Records for this exercise:

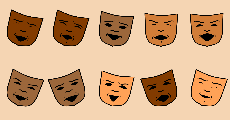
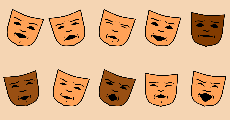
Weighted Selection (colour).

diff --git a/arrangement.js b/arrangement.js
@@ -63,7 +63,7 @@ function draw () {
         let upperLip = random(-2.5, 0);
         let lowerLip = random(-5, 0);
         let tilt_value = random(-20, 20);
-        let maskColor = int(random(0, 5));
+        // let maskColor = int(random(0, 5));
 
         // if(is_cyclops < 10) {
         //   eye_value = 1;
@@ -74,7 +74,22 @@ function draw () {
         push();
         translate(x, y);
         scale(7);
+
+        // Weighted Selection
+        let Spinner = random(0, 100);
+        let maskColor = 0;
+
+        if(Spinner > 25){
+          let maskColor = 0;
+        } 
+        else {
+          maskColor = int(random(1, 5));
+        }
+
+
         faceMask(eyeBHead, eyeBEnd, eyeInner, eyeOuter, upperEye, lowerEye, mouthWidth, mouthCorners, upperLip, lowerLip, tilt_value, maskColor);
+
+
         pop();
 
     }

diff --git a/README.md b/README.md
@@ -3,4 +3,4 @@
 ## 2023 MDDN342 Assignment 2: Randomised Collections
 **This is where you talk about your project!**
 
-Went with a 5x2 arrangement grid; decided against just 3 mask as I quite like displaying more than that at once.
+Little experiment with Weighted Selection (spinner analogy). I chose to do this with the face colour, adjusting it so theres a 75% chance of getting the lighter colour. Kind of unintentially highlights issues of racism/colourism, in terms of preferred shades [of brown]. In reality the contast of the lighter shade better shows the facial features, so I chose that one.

==

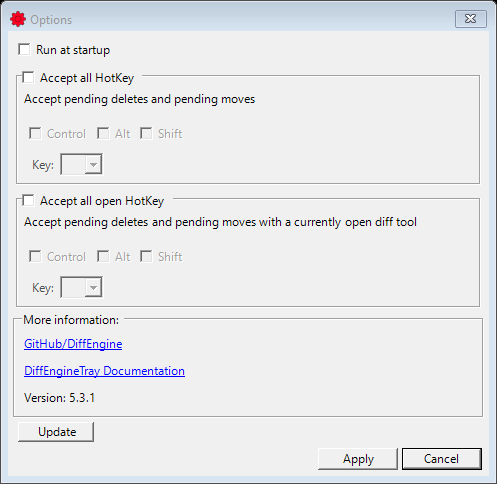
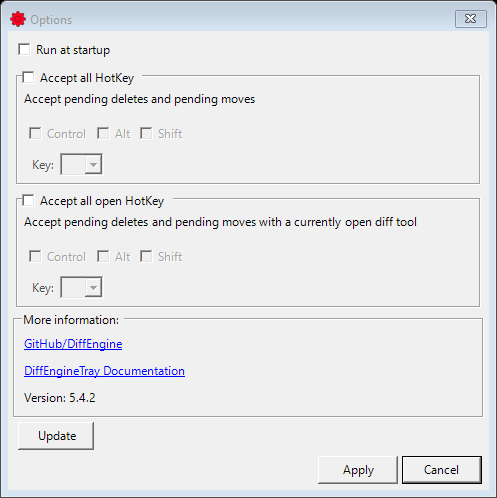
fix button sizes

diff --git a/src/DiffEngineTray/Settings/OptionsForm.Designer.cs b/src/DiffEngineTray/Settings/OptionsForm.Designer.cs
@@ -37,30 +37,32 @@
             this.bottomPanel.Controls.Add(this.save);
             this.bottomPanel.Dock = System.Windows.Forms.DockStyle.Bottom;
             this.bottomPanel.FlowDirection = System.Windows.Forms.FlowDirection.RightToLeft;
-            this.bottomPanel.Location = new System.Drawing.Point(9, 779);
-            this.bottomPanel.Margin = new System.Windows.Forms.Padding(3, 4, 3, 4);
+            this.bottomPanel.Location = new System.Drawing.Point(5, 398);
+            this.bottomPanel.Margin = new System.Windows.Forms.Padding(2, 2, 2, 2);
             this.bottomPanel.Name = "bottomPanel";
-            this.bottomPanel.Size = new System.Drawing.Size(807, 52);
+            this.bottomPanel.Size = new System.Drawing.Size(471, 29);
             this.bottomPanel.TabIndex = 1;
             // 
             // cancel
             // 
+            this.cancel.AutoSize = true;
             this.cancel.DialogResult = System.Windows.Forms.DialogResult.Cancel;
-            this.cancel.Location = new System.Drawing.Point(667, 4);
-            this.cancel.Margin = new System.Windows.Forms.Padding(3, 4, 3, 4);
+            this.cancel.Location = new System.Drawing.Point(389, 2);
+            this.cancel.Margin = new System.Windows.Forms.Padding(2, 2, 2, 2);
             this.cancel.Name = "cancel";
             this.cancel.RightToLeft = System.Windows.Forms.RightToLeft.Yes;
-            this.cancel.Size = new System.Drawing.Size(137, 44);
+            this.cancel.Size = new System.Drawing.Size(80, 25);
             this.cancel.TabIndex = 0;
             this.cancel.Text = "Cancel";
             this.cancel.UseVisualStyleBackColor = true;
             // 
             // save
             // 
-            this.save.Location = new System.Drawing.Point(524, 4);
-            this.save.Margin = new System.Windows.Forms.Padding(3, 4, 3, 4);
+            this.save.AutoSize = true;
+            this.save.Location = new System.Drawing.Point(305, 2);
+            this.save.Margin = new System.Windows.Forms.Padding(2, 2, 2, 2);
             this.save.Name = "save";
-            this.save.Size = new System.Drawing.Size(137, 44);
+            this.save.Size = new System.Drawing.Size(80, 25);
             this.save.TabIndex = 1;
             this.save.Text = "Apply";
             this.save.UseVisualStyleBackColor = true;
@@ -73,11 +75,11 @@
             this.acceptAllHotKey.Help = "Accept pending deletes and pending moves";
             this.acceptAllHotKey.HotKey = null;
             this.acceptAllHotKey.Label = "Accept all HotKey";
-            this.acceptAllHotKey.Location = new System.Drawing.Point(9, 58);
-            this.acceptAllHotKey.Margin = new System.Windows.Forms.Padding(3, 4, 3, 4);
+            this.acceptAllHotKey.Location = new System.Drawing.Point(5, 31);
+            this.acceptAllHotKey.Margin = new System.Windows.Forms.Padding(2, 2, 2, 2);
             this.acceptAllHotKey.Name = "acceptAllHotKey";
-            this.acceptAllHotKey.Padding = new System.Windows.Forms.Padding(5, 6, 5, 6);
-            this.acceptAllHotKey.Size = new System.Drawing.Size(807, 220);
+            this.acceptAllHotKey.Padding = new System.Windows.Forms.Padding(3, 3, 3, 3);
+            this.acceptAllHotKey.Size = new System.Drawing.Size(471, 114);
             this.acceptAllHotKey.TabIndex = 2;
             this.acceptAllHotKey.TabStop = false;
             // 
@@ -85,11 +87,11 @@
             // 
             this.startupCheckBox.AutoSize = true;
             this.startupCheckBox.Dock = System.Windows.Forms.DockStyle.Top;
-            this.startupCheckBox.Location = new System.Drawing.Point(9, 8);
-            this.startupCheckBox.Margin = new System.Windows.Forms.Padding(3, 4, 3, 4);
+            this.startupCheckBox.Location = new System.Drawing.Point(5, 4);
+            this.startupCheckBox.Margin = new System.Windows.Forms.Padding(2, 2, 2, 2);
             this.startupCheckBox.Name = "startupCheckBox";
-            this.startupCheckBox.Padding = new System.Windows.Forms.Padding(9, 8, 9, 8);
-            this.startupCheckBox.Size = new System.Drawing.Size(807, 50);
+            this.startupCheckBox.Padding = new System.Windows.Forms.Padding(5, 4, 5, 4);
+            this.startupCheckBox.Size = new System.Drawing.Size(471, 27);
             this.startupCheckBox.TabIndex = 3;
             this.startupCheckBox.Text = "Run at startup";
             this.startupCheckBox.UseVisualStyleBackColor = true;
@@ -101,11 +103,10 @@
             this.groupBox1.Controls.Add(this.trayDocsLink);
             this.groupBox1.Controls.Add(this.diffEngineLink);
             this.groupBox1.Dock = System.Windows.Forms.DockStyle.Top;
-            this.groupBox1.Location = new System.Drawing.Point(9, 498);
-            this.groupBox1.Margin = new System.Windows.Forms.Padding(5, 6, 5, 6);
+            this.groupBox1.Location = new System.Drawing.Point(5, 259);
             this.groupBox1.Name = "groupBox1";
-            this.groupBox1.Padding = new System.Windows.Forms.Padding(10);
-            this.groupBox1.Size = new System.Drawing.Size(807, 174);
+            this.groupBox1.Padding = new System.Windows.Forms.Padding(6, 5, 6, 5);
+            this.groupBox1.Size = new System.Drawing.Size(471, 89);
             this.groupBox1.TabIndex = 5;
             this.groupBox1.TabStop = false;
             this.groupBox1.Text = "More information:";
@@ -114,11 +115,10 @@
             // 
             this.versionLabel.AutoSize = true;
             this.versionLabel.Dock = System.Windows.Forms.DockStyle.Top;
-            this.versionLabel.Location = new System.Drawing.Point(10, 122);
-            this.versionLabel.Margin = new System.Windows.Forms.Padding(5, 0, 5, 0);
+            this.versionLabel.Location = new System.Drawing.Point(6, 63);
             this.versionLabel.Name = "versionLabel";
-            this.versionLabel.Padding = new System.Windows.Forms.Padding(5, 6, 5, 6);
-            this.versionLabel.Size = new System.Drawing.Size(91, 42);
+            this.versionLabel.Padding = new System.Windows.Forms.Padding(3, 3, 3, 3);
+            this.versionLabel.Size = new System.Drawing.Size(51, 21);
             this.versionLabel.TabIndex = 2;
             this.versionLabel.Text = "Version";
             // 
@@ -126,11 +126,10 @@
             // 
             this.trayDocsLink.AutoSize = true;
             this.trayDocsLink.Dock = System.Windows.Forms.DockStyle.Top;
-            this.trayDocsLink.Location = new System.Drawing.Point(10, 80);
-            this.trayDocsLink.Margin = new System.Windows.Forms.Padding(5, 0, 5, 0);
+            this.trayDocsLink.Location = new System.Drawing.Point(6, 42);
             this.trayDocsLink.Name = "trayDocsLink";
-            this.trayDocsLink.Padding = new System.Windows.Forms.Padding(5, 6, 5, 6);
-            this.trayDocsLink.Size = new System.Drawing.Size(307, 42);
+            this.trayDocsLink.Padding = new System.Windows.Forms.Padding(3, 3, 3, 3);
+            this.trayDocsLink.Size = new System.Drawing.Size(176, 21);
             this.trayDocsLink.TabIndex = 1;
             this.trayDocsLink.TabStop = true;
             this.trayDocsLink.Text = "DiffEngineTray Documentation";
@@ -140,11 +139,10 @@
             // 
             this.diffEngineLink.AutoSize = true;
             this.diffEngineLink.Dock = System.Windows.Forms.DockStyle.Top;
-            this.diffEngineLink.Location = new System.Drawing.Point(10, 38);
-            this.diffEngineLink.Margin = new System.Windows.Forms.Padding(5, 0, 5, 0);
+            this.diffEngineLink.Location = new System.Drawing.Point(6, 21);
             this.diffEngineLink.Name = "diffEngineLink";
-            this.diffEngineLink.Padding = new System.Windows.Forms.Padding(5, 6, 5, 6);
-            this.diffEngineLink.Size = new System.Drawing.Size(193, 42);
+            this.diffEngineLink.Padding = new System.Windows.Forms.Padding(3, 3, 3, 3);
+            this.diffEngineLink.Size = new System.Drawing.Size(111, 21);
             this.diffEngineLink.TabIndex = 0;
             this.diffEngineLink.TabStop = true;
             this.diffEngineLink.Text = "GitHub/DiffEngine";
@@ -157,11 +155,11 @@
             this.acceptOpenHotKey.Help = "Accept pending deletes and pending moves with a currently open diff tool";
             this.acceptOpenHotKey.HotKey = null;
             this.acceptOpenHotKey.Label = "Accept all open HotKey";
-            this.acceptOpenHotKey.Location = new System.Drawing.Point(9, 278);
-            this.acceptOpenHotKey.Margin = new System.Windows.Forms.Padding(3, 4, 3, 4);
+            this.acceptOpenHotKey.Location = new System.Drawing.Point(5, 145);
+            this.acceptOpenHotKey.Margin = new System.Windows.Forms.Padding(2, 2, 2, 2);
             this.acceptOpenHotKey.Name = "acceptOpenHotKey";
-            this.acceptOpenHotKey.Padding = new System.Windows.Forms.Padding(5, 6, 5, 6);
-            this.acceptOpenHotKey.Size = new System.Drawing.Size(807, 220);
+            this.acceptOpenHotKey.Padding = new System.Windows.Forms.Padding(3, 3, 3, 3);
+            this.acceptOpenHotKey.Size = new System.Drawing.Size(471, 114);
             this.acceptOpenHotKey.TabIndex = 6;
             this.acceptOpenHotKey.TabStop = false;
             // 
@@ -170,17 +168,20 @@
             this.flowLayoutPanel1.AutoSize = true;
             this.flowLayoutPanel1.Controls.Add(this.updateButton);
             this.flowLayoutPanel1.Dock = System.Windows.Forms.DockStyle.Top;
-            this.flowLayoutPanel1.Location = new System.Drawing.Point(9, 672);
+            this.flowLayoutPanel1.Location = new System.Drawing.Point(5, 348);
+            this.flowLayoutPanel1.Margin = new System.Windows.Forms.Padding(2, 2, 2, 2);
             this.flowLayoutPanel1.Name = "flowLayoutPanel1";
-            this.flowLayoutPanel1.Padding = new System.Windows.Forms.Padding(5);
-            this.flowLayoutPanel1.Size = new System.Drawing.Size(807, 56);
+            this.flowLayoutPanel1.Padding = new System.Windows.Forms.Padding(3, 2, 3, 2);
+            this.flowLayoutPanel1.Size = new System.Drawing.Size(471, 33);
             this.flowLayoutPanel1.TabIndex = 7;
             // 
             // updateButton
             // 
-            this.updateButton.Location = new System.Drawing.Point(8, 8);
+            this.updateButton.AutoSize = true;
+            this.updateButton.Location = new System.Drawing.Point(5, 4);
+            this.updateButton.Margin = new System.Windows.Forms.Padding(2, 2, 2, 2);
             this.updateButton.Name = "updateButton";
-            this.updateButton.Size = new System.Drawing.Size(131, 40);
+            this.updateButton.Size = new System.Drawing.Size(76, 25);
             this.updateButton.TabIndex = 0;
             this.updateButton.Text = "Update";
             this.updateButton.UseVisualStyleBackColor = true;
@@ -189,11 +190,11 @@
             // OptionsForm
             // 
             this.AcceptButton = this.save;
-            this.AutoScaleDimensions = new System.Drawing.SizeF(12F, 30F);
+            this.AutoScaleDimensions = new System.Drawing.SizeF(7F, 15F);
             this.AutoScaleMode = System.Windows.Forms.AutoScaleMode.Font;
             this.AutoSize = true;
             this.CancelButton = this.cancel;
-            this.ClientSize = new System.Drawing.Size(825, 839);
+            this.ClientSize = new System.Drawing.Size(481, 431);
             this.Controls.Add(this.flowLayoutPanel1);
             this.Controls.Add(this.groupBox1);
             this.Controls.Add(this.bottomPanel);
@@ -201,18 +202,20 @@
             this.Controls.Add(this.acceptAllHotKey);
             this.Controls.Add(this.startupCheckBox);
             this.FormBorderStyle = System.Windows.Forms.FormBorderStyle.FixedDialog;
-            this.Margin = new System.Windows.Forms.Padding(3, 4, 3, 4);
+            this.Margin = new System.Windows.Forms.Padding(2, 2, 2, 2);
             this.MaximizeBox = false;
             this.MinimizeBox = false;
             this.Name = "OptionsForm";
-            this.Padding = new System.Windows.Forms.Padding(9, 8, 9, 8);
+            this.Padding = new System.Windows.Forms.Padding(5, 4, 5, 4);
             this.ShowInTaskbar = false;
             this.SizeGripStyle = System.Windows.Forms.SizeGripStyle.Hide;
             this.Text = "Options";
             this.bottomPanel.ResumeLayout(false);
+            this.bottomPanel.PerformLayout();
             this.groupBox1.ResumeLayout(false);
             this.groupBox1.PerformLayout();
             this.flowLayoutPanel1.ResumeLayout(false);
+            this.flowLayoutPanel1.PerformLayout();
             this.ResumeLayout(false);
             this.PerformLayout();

Task details:
Where does "TabStop" appear in the records above? Copy each line that holds it.

Expected answer:
             this.acceptAllHotKey.TabStop = false;
             this.groupBox1.TabStop = false;
             this.trayDocsLink.TabStop = true;
             this.diffEngineLink.TabStop = true;
             this.acceptOpenHotKey.TabStop = false;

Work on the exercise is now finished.